A Halloween organizer, the mayor's spokesperson, and a police spokesperson weigh in:
- Joel Plant, city alcohol policy coordinator and primary Halloween planning liaison: "I think the CRASH Madison service is both novel and useful. The timely dissemination of accurate information will be very helpful for everyone involved. Furthermore, [Ejercito's] efforts reiterate the fact that the issues surrounding Halloween in Madison are community issues that require community action."
- George Twigg, communications director for Mayor Cieslewicz: "The mayor supports finding innovative ways to reach Halloween participants with accurate, timely information. This project would seem to fit that goal, and the mayor hopes it is successful in that regard."

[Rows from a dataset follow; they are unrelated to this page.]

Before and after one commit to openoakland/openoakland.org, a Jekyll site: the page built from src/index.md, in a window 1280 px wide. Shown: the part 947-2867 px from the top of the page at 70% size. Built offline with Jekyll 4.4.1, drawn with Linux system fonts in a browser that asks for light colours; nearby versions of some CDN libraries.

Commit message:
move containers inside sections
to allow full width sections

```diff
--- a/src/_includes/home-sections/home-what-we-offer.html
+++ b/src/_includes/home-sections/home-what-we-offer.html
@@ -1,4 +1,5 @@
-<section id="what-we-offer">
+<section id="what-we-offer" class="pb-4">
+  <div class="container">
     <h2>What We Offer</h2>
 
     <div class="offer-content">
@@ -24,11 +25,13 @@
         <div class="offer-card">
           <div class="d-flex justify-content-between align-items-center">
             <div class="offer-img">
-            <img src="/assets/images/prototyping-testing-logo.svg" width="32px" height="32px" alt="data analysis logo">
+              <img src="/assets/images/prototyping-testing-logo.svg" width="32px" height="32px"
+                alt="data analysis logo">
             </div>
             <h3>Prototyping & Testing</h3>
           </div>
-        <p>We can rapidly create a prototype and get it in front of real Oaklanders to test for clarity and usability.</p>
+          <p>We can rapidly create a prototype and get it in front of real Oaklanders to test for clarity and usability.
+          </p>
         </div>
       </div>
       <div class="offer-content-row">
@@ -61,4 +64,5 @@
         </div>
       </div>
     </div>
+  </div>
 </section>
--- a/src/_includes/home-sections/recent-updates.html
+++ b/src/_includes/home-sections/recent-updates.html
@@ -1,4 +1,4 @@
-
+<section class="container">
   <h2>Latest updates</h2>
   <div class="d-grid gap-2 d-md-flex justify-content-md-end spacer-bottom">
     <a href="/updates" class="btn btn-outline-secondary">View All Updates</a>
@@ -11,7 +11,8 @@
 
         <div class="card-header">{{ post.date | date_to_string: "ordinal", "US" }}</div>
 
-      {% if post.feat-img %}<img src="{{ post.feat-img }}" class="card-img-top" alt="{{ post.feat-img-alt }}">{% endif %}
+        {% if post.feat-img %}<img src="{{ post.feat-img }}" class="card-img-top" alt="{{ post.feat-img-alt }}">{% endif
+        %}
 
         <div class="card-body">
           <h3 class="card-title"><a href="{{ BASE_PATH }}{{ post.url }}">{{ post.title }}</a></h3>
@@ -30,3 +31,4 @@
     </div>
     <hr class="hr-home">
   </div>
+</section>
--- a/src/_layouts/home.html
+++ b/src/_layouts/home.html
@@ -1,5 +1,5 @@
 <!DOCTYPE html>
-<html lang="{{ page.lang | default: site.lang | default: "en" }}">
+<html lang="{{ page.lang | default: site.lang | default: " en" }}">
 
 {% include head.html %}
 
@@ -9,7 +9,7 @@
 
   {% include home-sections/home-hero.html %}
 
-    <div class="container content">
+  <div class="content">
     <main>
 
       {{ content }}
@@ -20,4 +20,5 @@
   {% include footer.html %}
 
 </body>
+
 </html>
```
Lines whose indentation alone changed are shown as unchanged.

- Officer Howard Payne, a public information officer for the Madison Police Department: "We have no issue with any outlet that's delivering information. We can't control that. As long as this outlet is delivering timely and factual information to whoever they're clients might be, I can't see it being a negative thing, especially by way of informing people about lines, bands, locations to eat, and other information that people want to know. We're not against this as long as it's giving factual information and not inciting some sort of a problem or promoting some type of negative situation. We would not want to align ourselves with anyone who is doing such a thing."

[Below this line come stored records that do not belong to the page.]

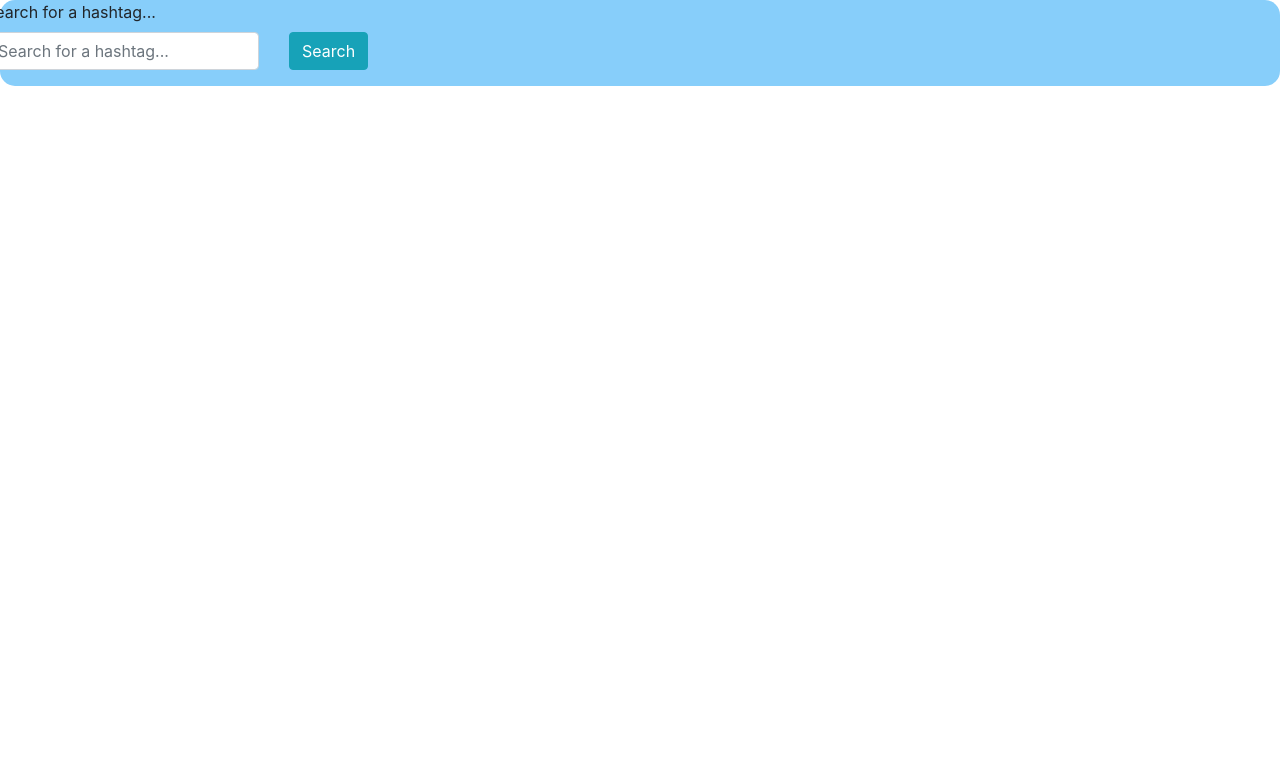
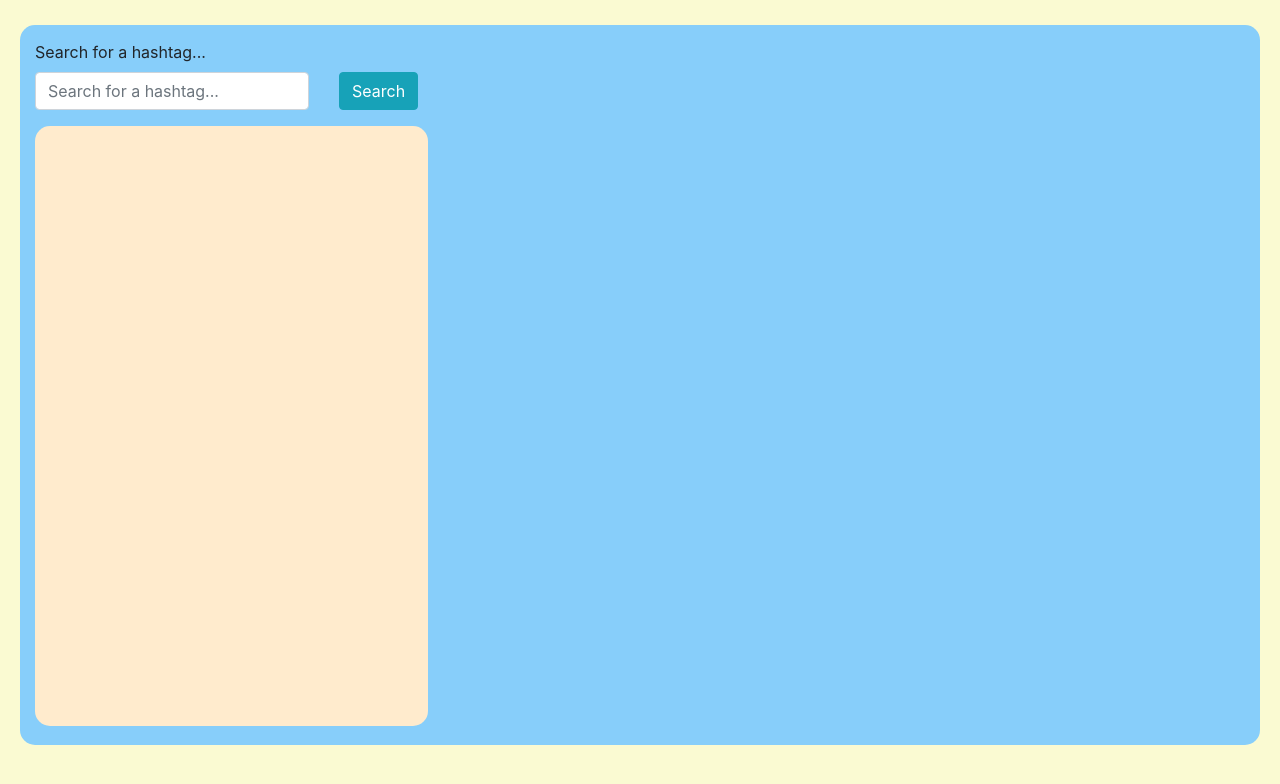
Before and after one commit to Shampoo307/twitter-client, a React (Create React App) app: page / in a window 1280 px wide. Shown: the top 784 px of the page. Built offline with nearby package versions, Linux system fonts and the light colour scheme.

Commit message:
update styling / layout. super ugly tho

```diff
--- a/src/App.css
+++ b/src/App.css
@@ -1,6 +1,11 @@
+
+body {
+  background-color: lightgoldenrodyellow;
+}
 
 .App {
   text-align: center;
+  /* width: 100%; */
   /* background-color: lightgoldenrodyellow; */
 }
 
@@ -8,8 +13,28 @@
   /* border: 3px solid gray; */
   background-color: lightskyblue;
   border-radius: 15px;
+  margin-top: 25px;
+  margin-right: 20px;
+  margin-left: 20px;
+  height: 90vh;
 }
 
-.results-container {
-  border: 3px solid gray;
+.tweet-search {
+  margin-left: 30px;
+  margin-top: 15px;
 }
+
+.search-results {
+  background: blanchedalmond;
+  /* border: 3px solid gray; */
+  border-radius: 15px;
+  height: 75vh;
+  margin: 0px;
+  /* width: 100%; */
+  flex: 1;
+  overflow-y: scroll;
+}
+
+.search-bar {
+  /* margin: 10px; */
+}
```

As word spread about CRASH Madison, there was one question repeatedly asked by various persons: Will heavy network traffic due to the amount of people presumably using cell phones on State Street slow down or inhibit the text broadcasts in any way?

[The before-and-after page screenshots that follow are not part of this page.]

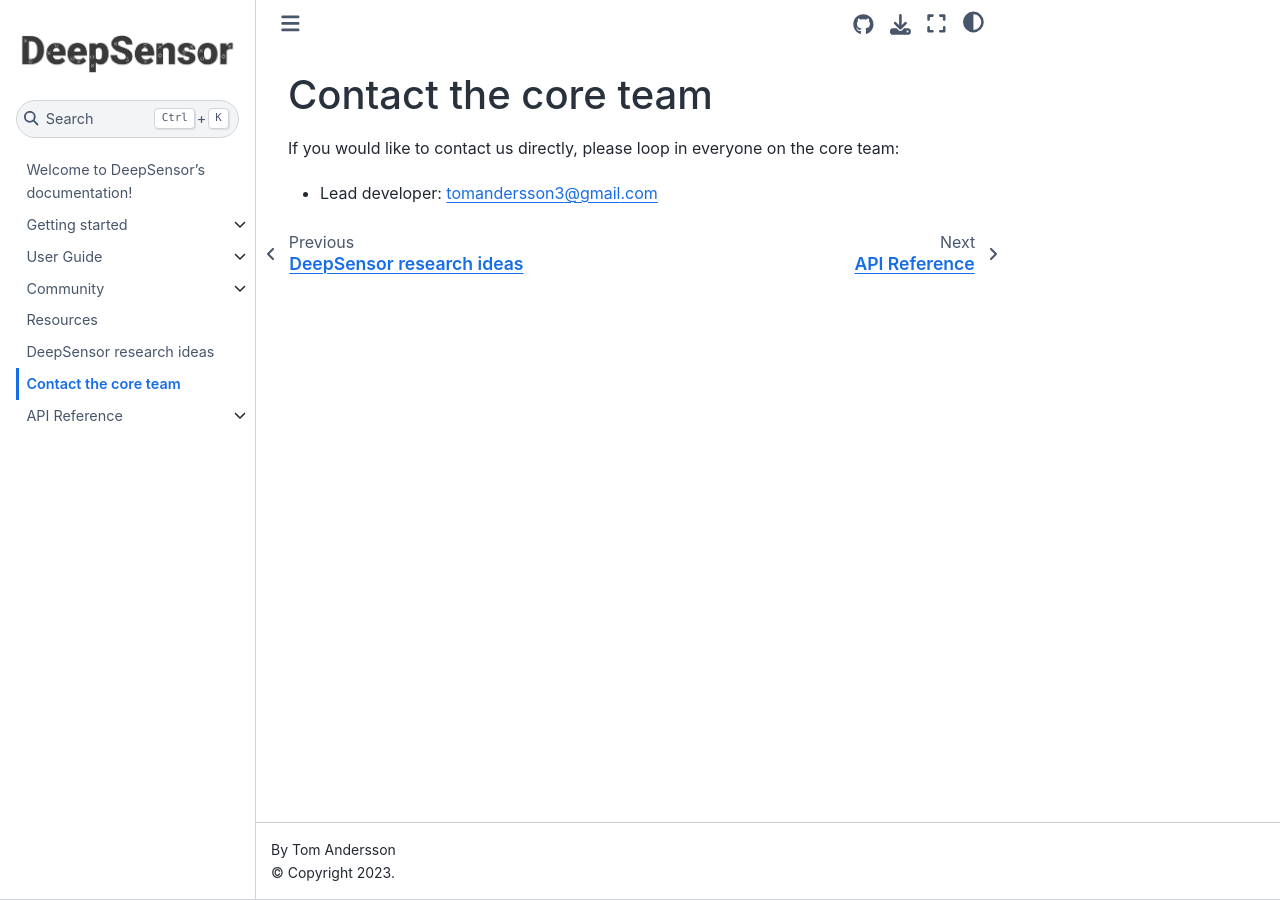
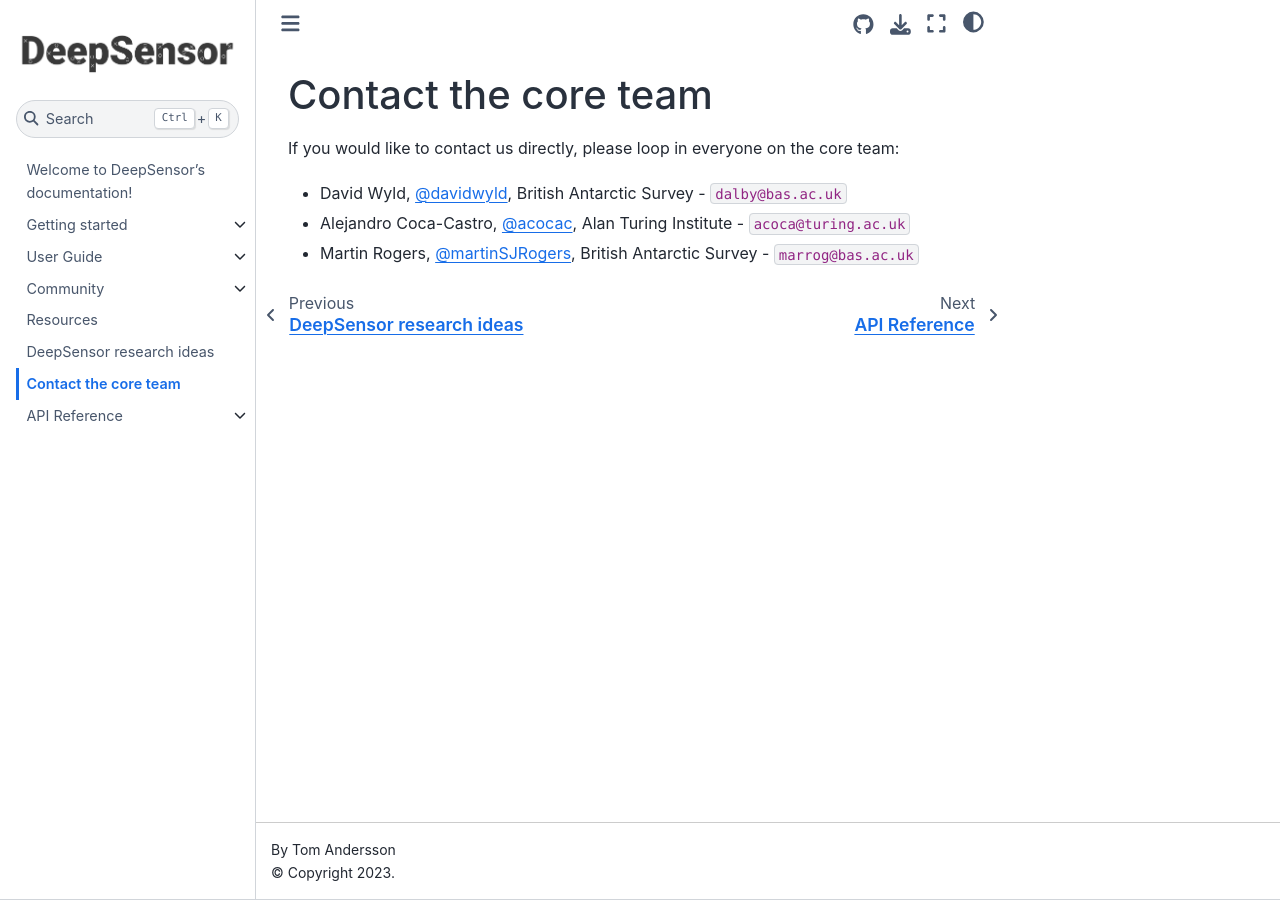
Before and after one commit to alan-turing-institute/deepsensor, a Jupyter Book: the page built from docs/contact.md, in a window 1280 px wide. Built offline with Jupyter Book 1.0.4 settings and Sphinx 7.4.7 and the Sphinx Book theme 1.1.4, drawn with Linux system fonts in a browser that asks for light colours; pages that are not in the unit, such as notebooks, are missing from menus.

Commit message:
update core team on contact page

```diff
--- a/docs/contact.md
+++ b/docs/contact.md
@@ -2,4 +2,6 @@
 
 If you would like to contact us directly, please loop in everyone on the core team:
 
-* Lead developer: tomandersson3@gmail.com
+* David Wyld, [@davidwyld](https://github.com/davidwyld), British Antarctic Survey - `dalby@bas.ac.uk`
+* Alejandro Coca-Castro, [@acocac](https://github.com/acocac), Alan Turing Institute - `acoca@turing.ac.uk`
+* Martin Rogers, [@martinSJRogers](https://github.com/martinSJRogers), British Antarctic Survey - `marrog@bas.ac.uk`
```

Ejercito says probably not. "It's a very legitimate concern that heavy network traffic will slow message delivery, but there are a couple of responses to that," he says. One, "we think SMS data is more likely to make it through than voice traffic," Ejercito states, and secondly, "text messages can be time-shifted and still received, unlike voice messages." Even if CRASH messages don't get through to all of its subscribers," he continues, enough messages getting through "can seed word-of-mouth message delivery with accurate and timely information as opposed to the usual rumors and misinformation that can breed confusion and chaos."